───── DATASET EXTRACT ─────
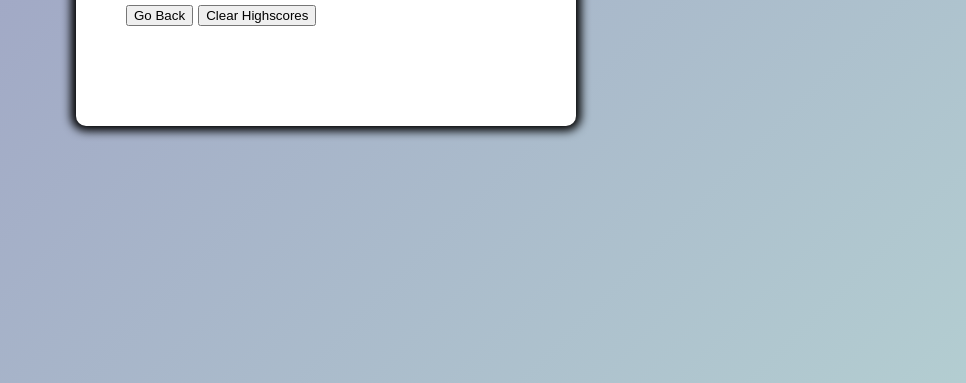
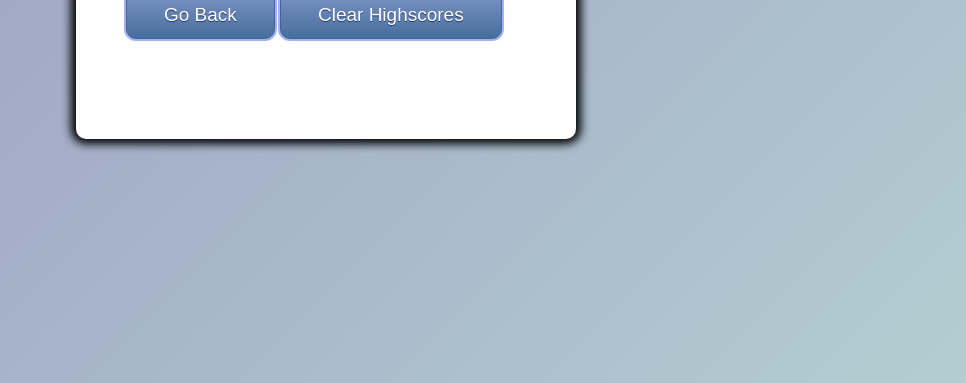
Before and after one commit to UNCValladaresHamlet/HW_WordQuiz, a plain HTML site: page highscores.html in a window 1280 px wide. Shown: the part 433-816 px from the top of the page, without its empty margins (314-1280 px from the left). Drawn offline with Linux system fonts and the light colour scheme.

Commit message:
added styling to the buttons to make it look nicer

```diff
--- a/assets/style.css
+++ b/assets/style.css
@@ -60,7 +60,7 @@ body{
     padding: 25px;
 }
 
-#start-btn {
+#start-btn, #submitscore-btn , #gobackbtn, #clearscores{
     box-shadow: 0px 0px 0px 2px #9fb4f2;
 	background:linear-gradient(to bottom, #7892c2 5%, #476e9e 100%);
 	background-color:#7892c2;
--- a/highscores.html
+++ b/highscores.html
@@ -11,7 +11,7 @@
     <div class="container2">
       <h1>Highscores</h1>
       <ol id="finalscores"></ol>
-      <a href="index.html"><button>Go Back</button></a>
+      <a href="index.html"><button id="gobackbtn">Go Back</button></a>
       <button id="clearscores">Clear Highscores</button>
     </div>
     <script src="./assets/savedHighScores.js"></script>
```
Also changed, not shown: index.html (+1 -1 lines).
─────
## REQUIREMENT
Scan the records above and show every line in which the word "href" occurs.

## SOLUTION FOR THIS PROBLEM
-      <a href="index.html"><button>Go Back</button></a>
+      <a href="index.html"><button id="gobackbtn">Go Back</button></a>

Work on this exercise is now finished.